| Task instructions |
Read through the material below and find each line that has the word "ratings"; copy it.
* * *
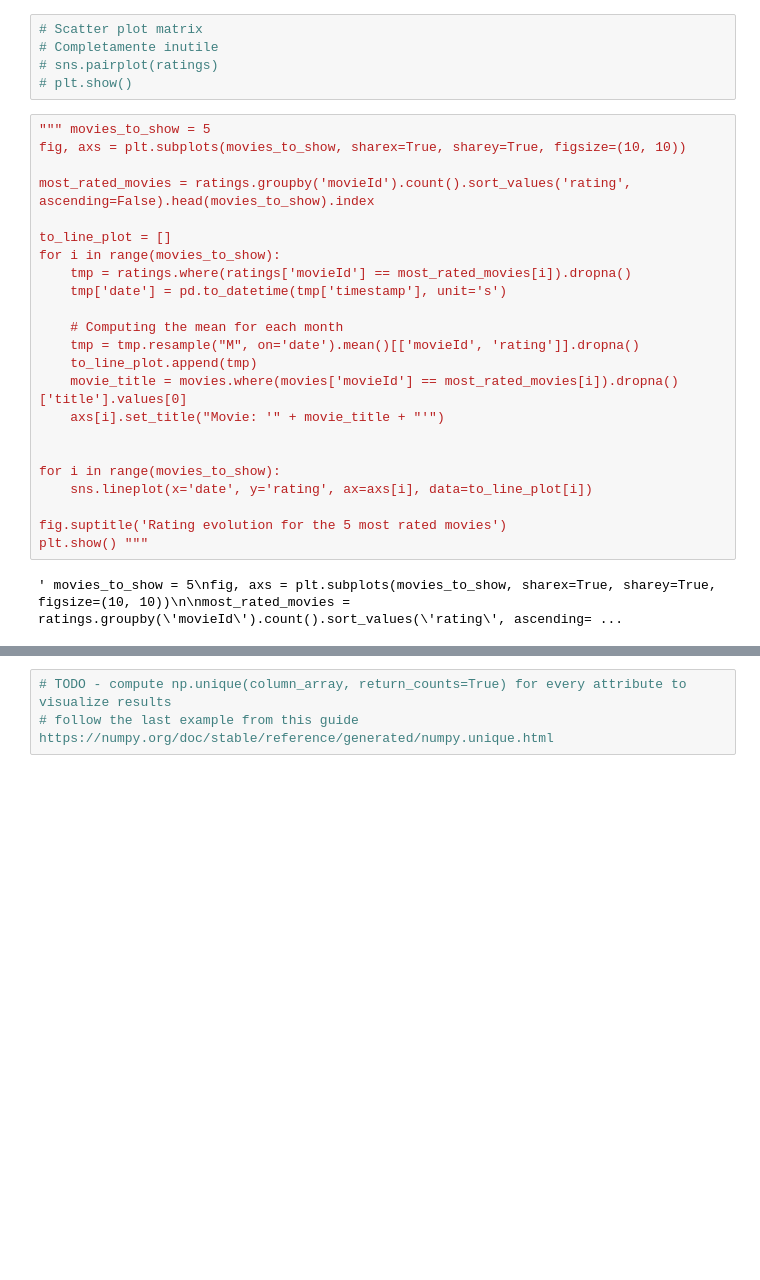
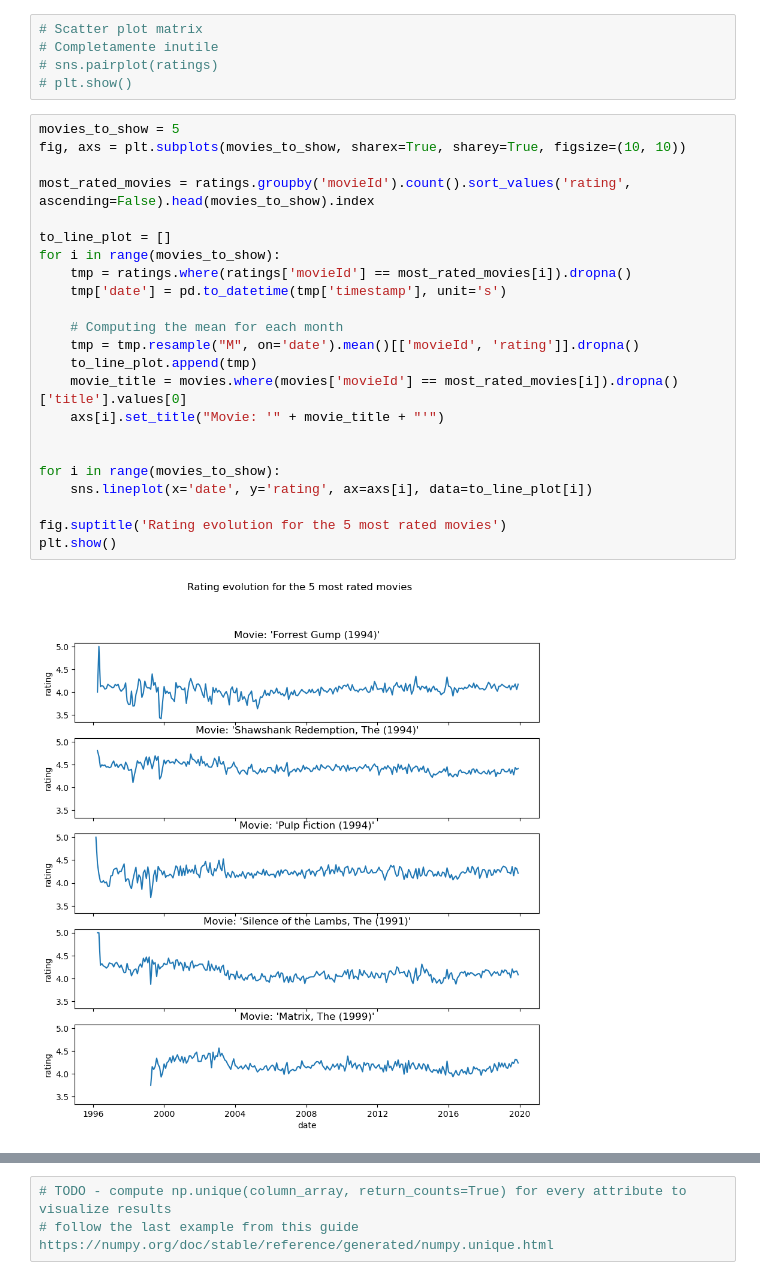
Before and after one commit to nicolopizzo/data-analytics, a Jupyter notebook: analysis.ipynb, the cells around one changed output, grey strips where cells are left out. Cells and saved outputs as stored; diff of their text form; blank space fills up the shorter version.

Commit message:
added graphics

```diff
--- a/analysis.ipynb
+++ b/analysis.ipynb
@@ -173,28 +174,28 @@ plt.show() """
 # sns.pairplot(ratings)
 # plt.show()
 # %%
-""" movies_to_show = 5
+movies_to_show = 5
 fig, axs = plt.subplots(movies_to_show, sharex=True, sharey=True, figsize=(10, 10))
 
 most_rated_movies = ratings.groupby('movieId').count().sort_values('rating', ascending=False).head(movies_to_show).index
 
 to_line_plot = []
 for i in range(movies_to_show):
     tmp = ratings.where(ratings['movieId'] == most_rated_movies[i]).dropna()
     tmp['date'] = pd.to_datetime(tmp['timestamp'], unit='s')
 
     # Computing the mean for each month
     tmp = tmp.resample("M", on='date').mean()[['movieId', 'rating']].dropna()
     to_line_plot.append(tmp)
     movie_title = movies.where(movies['movieId'] == most_rated_movies[i]).dropna()['title'].values[0]
     axs[i].set_title("Movie: '" + movie_title + "'")
 
 
 for i in range(movies_to_show):
     sns.lineplot(x='date', y='rating', ax=axs[i], data=to_line_plot[i])
 
 fig.suptitle('Rating evolution for the 5 most rated movies')
-plt.show() """
+plt.show()
 # %% [output]
-' movies_to_show = 5\nfig, axs = plt.subplots(movies_to_show, sharex=True, sharey=True, figsize=(10, 10))\n\nmost_rated_movies = ratings.groupby(\'movieId\').count().sort_values(\'rating\', ascending= ...
+[figure, added]
 # %%
```
Also changed, not shown: parts of 20 cells of this notebook.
* * *
| Your response |
 # sns.pairplot(ratings)
 most_rated_movies = ratings.groupby('movieId').count().sort_values('rating', ascending=False).head(movies_to_show).index
     tmp = ratings.where(ratings['movieId'] == most_rated_movies[i]).dropna()
-' movies_to_show = 5\nfig, axs = plt.subplots(movies_to_show, sharex=True, sharey=True, figsize=(10, 10))\n\nmost_rated_movies = ratings.groupby(\'movieId\').count().sort_values(\'rating\', ascending= ...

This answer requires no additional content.